#### Supplied material

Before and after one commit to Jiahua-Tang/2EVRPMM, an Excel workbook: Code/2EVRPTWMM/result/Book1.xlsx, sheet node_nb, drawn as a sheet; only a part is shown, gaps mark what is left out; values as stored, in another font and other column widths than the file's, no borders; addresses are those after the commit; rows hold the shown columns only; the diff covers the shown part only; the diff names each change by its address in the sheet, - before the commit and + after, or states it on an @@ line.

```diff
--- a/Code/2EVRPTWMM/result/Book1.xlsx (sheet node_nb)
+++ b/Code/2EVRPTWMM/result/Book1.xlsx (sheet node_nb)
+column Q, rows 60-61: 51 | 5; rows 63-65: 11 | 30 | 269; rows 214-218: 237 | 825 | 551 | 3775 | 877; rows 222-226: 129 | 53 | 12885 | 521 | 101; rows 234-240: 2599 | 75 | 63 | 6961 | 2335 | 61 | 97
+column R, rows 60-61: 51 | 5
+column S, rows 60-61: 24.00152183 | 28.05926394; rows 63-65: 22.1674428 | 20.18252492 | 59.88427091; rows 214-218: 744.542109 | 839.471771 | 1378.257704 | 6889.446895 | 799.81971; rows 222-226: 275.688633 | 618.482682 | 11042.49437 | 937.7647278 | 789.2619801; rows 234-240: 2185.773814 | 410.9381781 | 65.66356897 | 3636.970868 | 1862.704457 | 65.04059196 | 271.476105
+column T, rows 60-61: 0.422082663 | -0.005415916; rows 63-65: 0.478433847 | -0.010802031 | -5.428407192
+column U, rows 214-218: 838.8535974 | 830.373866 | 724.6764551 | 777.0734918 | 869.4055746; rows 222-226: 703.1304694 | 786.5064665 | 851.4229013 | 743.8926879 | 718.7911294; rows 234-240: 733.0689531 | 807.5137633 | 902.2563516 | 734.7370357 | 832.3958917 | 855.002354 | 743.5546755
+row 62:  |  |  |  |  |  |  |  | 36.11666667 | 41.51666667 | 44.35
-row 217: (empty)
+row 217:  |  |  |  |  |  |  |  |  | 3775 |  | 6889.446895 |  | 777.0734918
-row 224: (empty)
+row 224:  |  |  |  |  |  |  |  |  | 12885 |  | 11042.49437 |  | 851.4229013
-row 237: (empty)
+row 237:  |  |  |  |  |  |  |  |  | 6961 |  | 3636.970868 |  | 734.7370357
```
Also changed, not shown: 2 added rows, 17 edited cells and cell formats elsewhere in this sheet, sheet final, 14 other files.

########

### Task to complete
Write out every entry again exactly, please, with nothing missing.

### The completed task
Before and after one commit to Jiahua-Tang/2EVRPMM, an Excel workbook: Code/2EVRPTWMM/result/Book1.xlsx, sheet node_nb, drawn as a sheet; only a part is shown, gaps mark what is left out; values as stored, in another font and other column widths than the file's, no borders; addresses are those after the commit; rows hold the shown columns only; the diff covers the shown part only; the diff names each change by its address in the sheet, - before the commit and + after, or states it on an @@ line.

```diff
--- a/Code/2EVRPTWMM/result/Book1.xlsx (sheet node_nb)
+++ b/Code/2EVRPTWMM/result/Book1.xlsx (sheet node_nb)
+column Q, rows 60-61: 51 | 5; rows 63-65: 11 | 30 | 269; rows 214-218: 237 | 825 | 551 | 3775 | 877; rows 222-226: 129 | 53 | 12885 | 521 | 101; rows 234-240: 2599 | 75 | 63 | 6961 | 2335 | 61 | 97
+column R, rows 60-61: 51 | 5
+column S, rows 60-61: 24.00152183 | 28.05926394; rows 63-65: 22.1674428 | 20.18252492 | 59.88427091; rows 214-218: 744.542109 | 839.471771 | 1378.257704 | 6889.446895 | 799.81971; rows 222-226: 275.688633 | 618.482682 | 11042.49437 | 937.7647278 | 789.2619801; rows 234-240: 2185.773814 | 410.9381781 | 65.66356897 | 3636.970868 | 1862.704457 | 65.04059196 | 271.476105
+column T, rows 60-61: 0.422082663 | -0.005415916; rows 63-65: 0.478433847 | -0.010802031 | -5.428407192
+column U, rows 214-218: 838.8535974 | 830.373866 | 724.6764551 | 777.0734918 | 869.4055746; rows 222-226: 703.1304694 | 786.5064665 | 851.4229013 | 743.8926879 | 718.7911294; rows 234-240: 733.0689531 | 807.5137633 | 902.2563516 | 734.7370357 | 832.3958917 | 855.002354 | 743.5546755
+row 62:  |  |  |  |  |  |  |  | 36.11666667 | 41.51666667 | 44.35
-row 217: (empty)
+row 217:  |  |  |  |  |  |  |  |  | 3775 |  | 6889.446895 |  | 777.0734918
-row 224: (empty)
+row 224:  |  |  |  |  |  |  |  |  | 12885 |  | 11042.49437 |  | 851.4229013
-row 237: (empty)
+row 237:  |  |  |  |  |  |  |  |  | 6961 |  | 3636.970868 |  | 734.7370357
```
Also changed, not shown: 2 added rows, 17 edited cells and cell formats elsewhere in this sheet, sheet final, 14 other files.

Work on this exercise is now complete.